The London Book Fair's move to the ExCeL centre, in Docklands, proved unpopular with overseas publishers, who like to feel that a trip to London puts them at the beating heart of the city. The queues for something as simple as a coffee need attention, and a problem with car-park technology resulted in a log-jam of limos. As usual, the event gave publishers the chance to parade some of their more headline-grabbing offerings - the Baywatch star David Hasselhoff, who was all but mobbed, and Pete Burns, "star" of Celebrity Big Brother, among them. Puffin, which visited upon us the children's fables by Madonna, breathlessly revealed the debut of Kylie Minogue (above). The Showgirl Princess is meant to inspire would-be showgirl princesses of six and up. Puffin says the book "brims with positive messages", but this is the sort of project that, not long ago, it would not have touched with a bargepole.
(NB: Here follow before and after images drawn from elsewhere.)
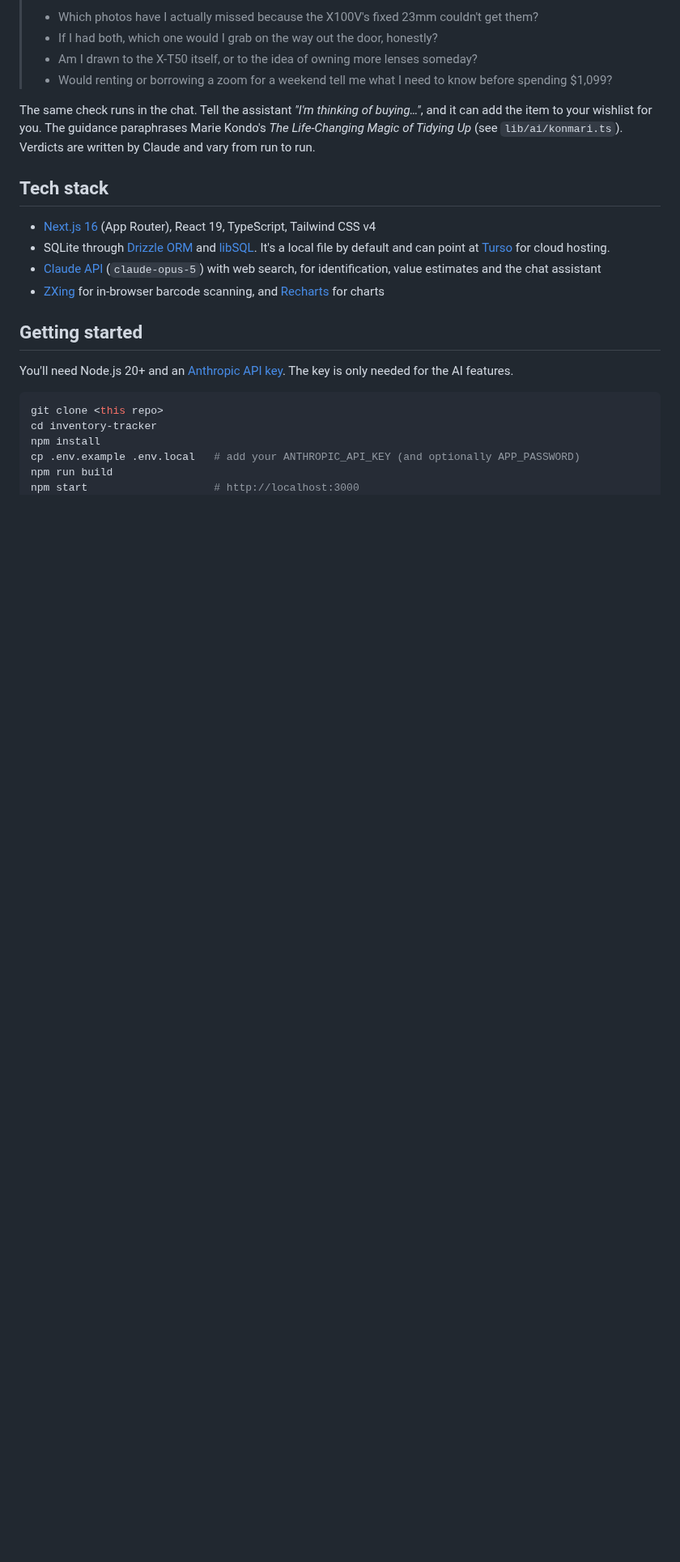
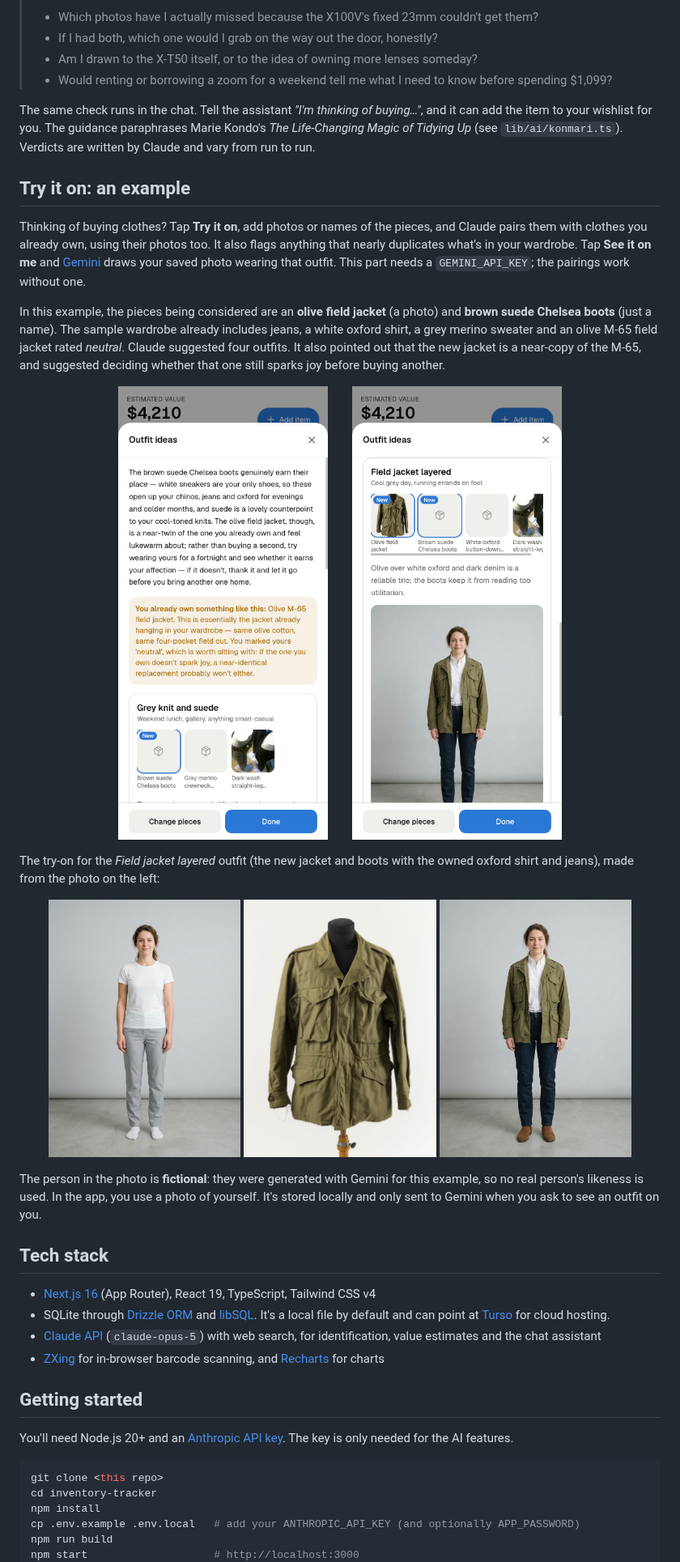
Before and after one commit to javinator48/inventory-tracker, a Markdown page: README.md, the part around one of its changes. Shown at 81% size. Drawn GitHub-style; pictures changed too: docs/screenshots/mobile-try-on-ideas.png (added), docs/screenshots/mobile-try-on.png (added), docs/screenshots/try-on-jacket.jpg (added); blank space fills up the shorter version.

Commit message:
README: Try it on example with a real Gemini try-on
Uses the sample wardrobe and a fictional, Gemini-generated model, so no real
person's likeness is involved. Clothing photos are credited (CC0, CC BY 2.0).

Co-Authored-By: Claude Opus 5.5 <noreply@anthropic.com>

```diff
--- a/README.md
+++ b/README.md
@@ -62,6 +62,27 @@ In this example, the sample inventory includes a Fujifilm X100V marked ✨ *spar
 > - Would renting or borrowing a zoom for a weekend tell me what I need to know before spending $1,099?
 
 The same check runs in the chat. Tell the assistant *"I'm thinking of buying…"*, and it can add the item to your wishlist for you. The guidance paraphrases Marie Kondo's *The Life-Changing Magic of Tidying Up* (see `lib/ai/konmari.ts`). Verdicts are written by Claude and vary from run to run.
+
+## Try it on: an example
+
+Thinking of buying clothes? Tap **Try it on**, add photos or names of the pieces, and Claude pairs them with clothes you already own, using their photos too. It also flags anything that nearly duplicates what's in your wardrobe. Tap **See it on me** and [Gemini](https://aistudio.google.com/apikey) draws your saved photo wearing that outfit. This part needs a `GEMINI_API_KEY`; the pairings work without one.
+
+In this example, the pieces being considered are an **olive field jacket** (a photo) and **brown suede Chelsea boots** (just a name). The sample wardrobe already includes jeans, a white oxford shirt, a grey merino sweater and an olive M-65 field jacket rated *neutral*. Claude suggested four outfits. It also pointed out that the new jacket is a near-copy of the M-65, and suggested deciding whether that one still sparks joy before buying another.
+
+<p align="center">
+  <img src="docs/screenshots/mobile-try-on-ideas.png" width="36%" alt="Outfit ideas: advice, and a warning that the new jacket nearly duplicates an owned M-65" />
+  <img src="docs/screenshots/mobile-try-on.png" width="36%" alt="The Field jacket layered outfit, with its try-on image" />
+</p>
+
+The try-on for the *Field jacket layered* outfit (the new jacket and boots with the owned oxford shirt and jeans), made from the photo on the left:
+
+<p align="center">
+  <img src="docs/screenshots/try-on-model.jpg" width="30%" alt="Input photo: a fictional model in a white t-shirt and grey trousers" />
+  <img src="docs/screenshots/try-on-jacket.jpg" width="30%" alt="Photo of the olive field jacket being considered" />
+  <img src="docs/screenshots/try-on-result.jpg" width="30%" alt="Try-on result: the same model wearing the field jacket, white oxford shirt, dark jeans and brown suede Chelsea boots" />
+</p>
+
+The person in the photo is **fictional**: they were generated with Gemini for this example, so no real person's likeness is used. In the app, you use a photo of yourself. It's stored locally and only sent to Gemini when you ask to see an outfit on you.
 
 ## Tech stack
 
```
Also changed, not shown: other parts of README.md (+3 -1 lines).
* Nigel Newton, Bloomsbury boss and now chair of World Book Day, has been using the platform with relish (eg, urging a boycott of Google). This week, he was railing against publishers who publish pale imitations of Bloomsbury's two most successful brands, Harry Potter and the Schott miscellanies. But Bloomsbury's publication of Anna Pasternak's ghosted memoir of Princess Di's ex-lover, James Hewitt, was a far nastier cash-in. And what about this week's reports that Bloomsbury editor-in-chief Alexandra Pringle has splashed out £1m on the "sensational" autobiography of Gary Barlow of Take That? Is that really the best Bloomsbury can do with its Potter millions?
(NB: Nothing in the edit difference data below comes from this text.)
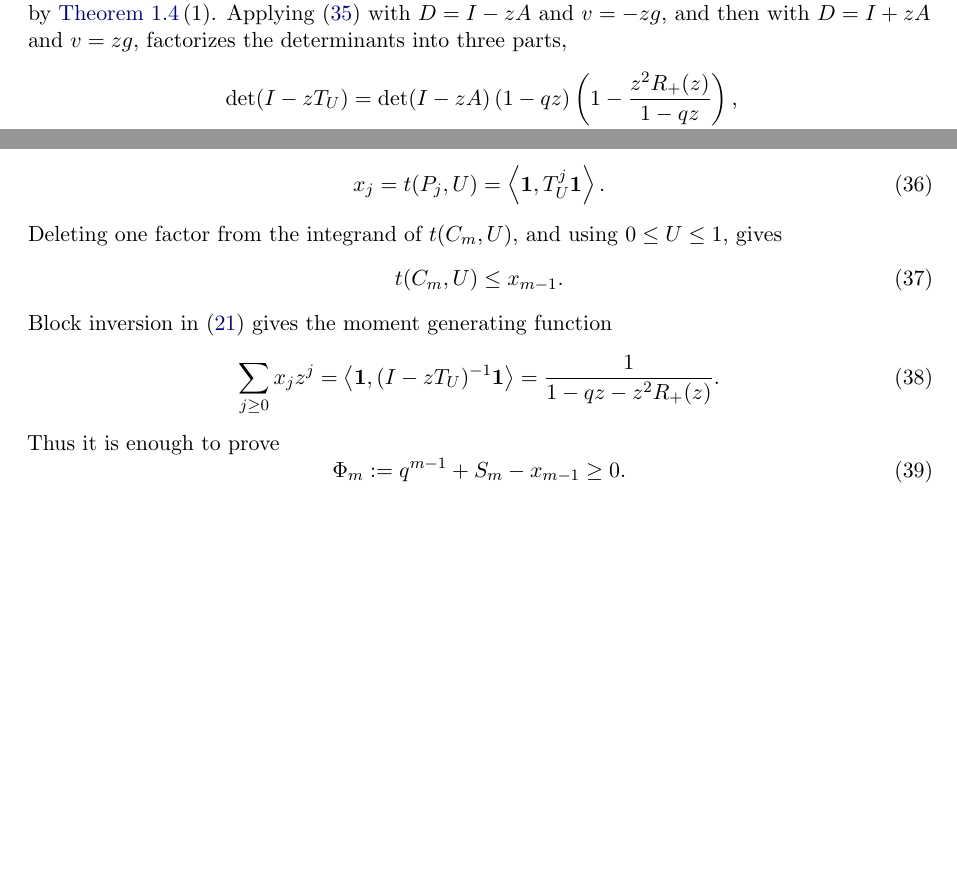
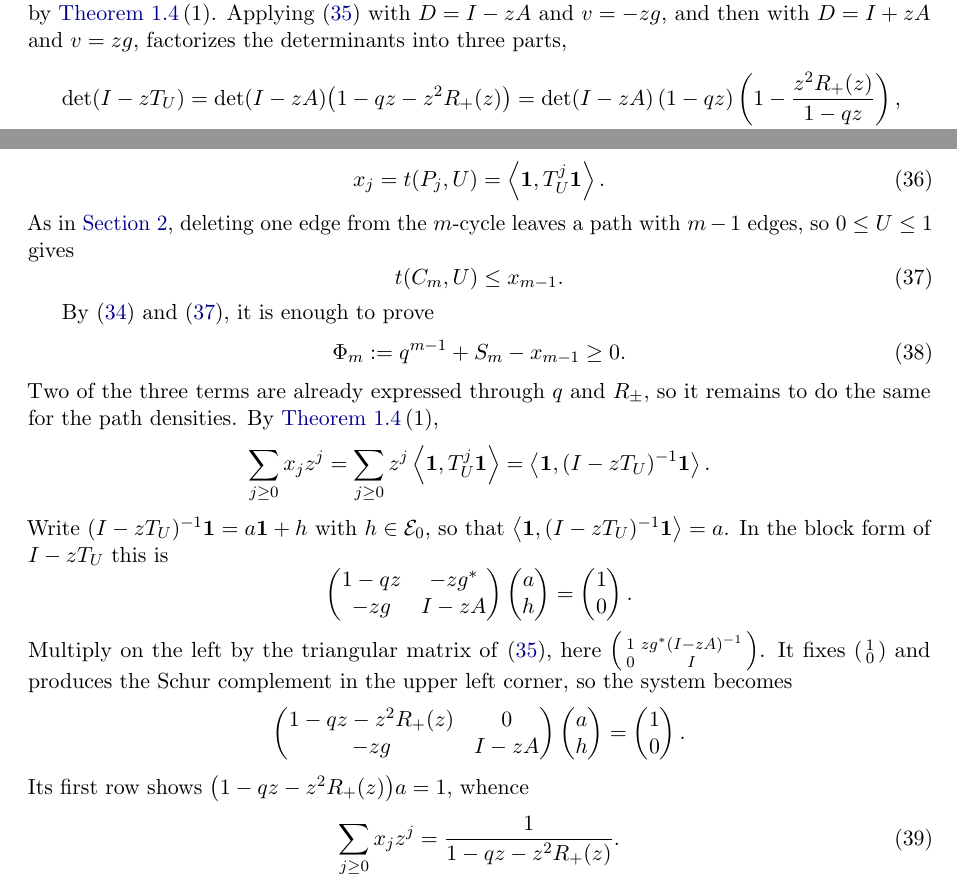
Before and after one commit to hongseok-yang/neural-combinatorics, a LaTeX paper (papers/oddcyele_bound/paper_new_region2_v2.tex): two parts of pages 19 and 20 of 55, joined at a grey line, cut so that both start at the same text, the shorter picture padded with empty space. Compiled offline with pdfLaTeX.

Commit message:
Update paper_new_region2_v2.tex
Revise 4.2

```diff
--- a/papers/oddcyele_bound/paper_new_region2_v2.tex
+++ b/papers/oddcyele_bound/paper_new_region2_v2.tex
@@ -1383,5 +1383,5 @@
 with $D=I+zA$ and $v=zg$, factorizes the determinants into three parts,
 \[
 \begin{aligned}
- \det(I-zT_U)&=\det(I-zA)\,(1-qz)
+ \det(I-zT_U)&=\det(I-zA)\bigl(1-qz-z^2R_+(z)\bigr) =\det(I-zA)\,(1-qz)
    \left(1-\frac{z^2R_+(z)}{1-qz}\right),\\
@@ -1437,19 +1437,46 @@ Let $P_j$ denote the path with $j$ edges and set
 \begin{equation}\label{eq:dense-xj}
    x_j=t(P_j,U)=\ip\one{T_U^j\one}.
 \end{equation}
-Deleting one factor from the integrand of $t(C_m,U)$, and using $0\le U\le1$, gives
+As in \Cref{sec:short-cycles}, deleting one edge from the $m$-cycle leaves a
+path with $m-1$ edges, so $0\le U\le1$ gives
 \begin{equation}\label{eq:dense-cycle-path}
    t(C_m,U)\le x_{m-1}.
 \end{equation}
-Block inversion in \eqref{eq:block-U} gives the moment generating function
-\begin{equation}\label{eq:dense-path-gf}
- \sum_{j\ge0}x_jz^j
- =\ip\one{(I-zT_U)^{-1}\one}
- =\frac1{1-qz-z^2R_+(z)}.
-\end{equation}
-Thus it is enough to prove
+
+By \eqref{eq:dense-defect} and \eqref{eq:dense-cycle-path}, it is enough to
+prove
 \begin{equation}\label{eq:dense-Phi}
    \Phi_m:=q^{m-1}+S_m-x_{m-1}\ge0.
+\end{equation}
+Two of the three terms are already expressed through $q$ and $R_\pm$, so it
+remains to do the same for the path densities.  By
+\Cref{lem:analytic-reading}\,(1),
+\[
+ \sum_{j\ge0}x_jz^j
+ =\sum_{j\ge0}z^j\ip\one{T_U^j\one}
+ =\ip\one{(I-zT_U)^{-1}\one}.
+\]
+Write $(I-zT_U)^{-1}\one=a\one+h$ with $h\in\mathcal E_0$, so that
+$\ip\one{(I-zT_U)^{-1}\one}=a$.  In the block form of $I-zT_U$ this is
+\[
+ \begin{pmatrix}1-qz&-zg^*\\-zg&I-zA\end{pmatrix}
+ \begin{pmatrix}a\\h\end{pmatrix}
+ =\begin{pmatrix}1\\0\end{pmatrix}.
+\]
+Multiply on the left by the triangular matrix of
+\eqref{eq:block-determinant-identity}, here
+$\left(\begin{smallmatrix}1&zg^*(I-zA)^{-1}\\0&I\end{smallmatrix}\right)$.
+It fixes $\left(\begin{smallmatrix}1\\0\end{smallmatrix}\right)$ and
+produces the Schur complement in the upper left corner, so the system
+becomes
+\[
+ \begin{pmatrix}1-qz-z^2R_+(z)&0\\-zg&I-zA\end{pmatrix}
+ \begin{pmatrix}a\\h\end{pmatrix}
+ =\begin{pmatrix}1\\0\end{pmatrix}.
+\]
+Its first row shows $\bigl(1-qz-z^2R_+(z)\bigr)a=1$, whence
+\begin{equation}\label{eq:dense-path-gf}
+ \sum_{j\ge0}x_jz^j=\frac1{1-qz-z^2R_+(z)}.
 \end{equation}
 
 \subsection{Expansion in complete homogeneous polynomials}
```
Also changed, not shown: papers/oddcyele_bound/paper_new_region2_v2.tex (2 more changed lines).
* At the fair, the rumour was that Bloomsbury had - via agent Ed Victor - splashed out again on the memoirs of David Blunkett. But since Blunkett won't apparently be writing about affairs of the heart or dishing the dirt on Blair, will anyone buy it? Maybe Bloomsbury needs the tax loss.Reuse content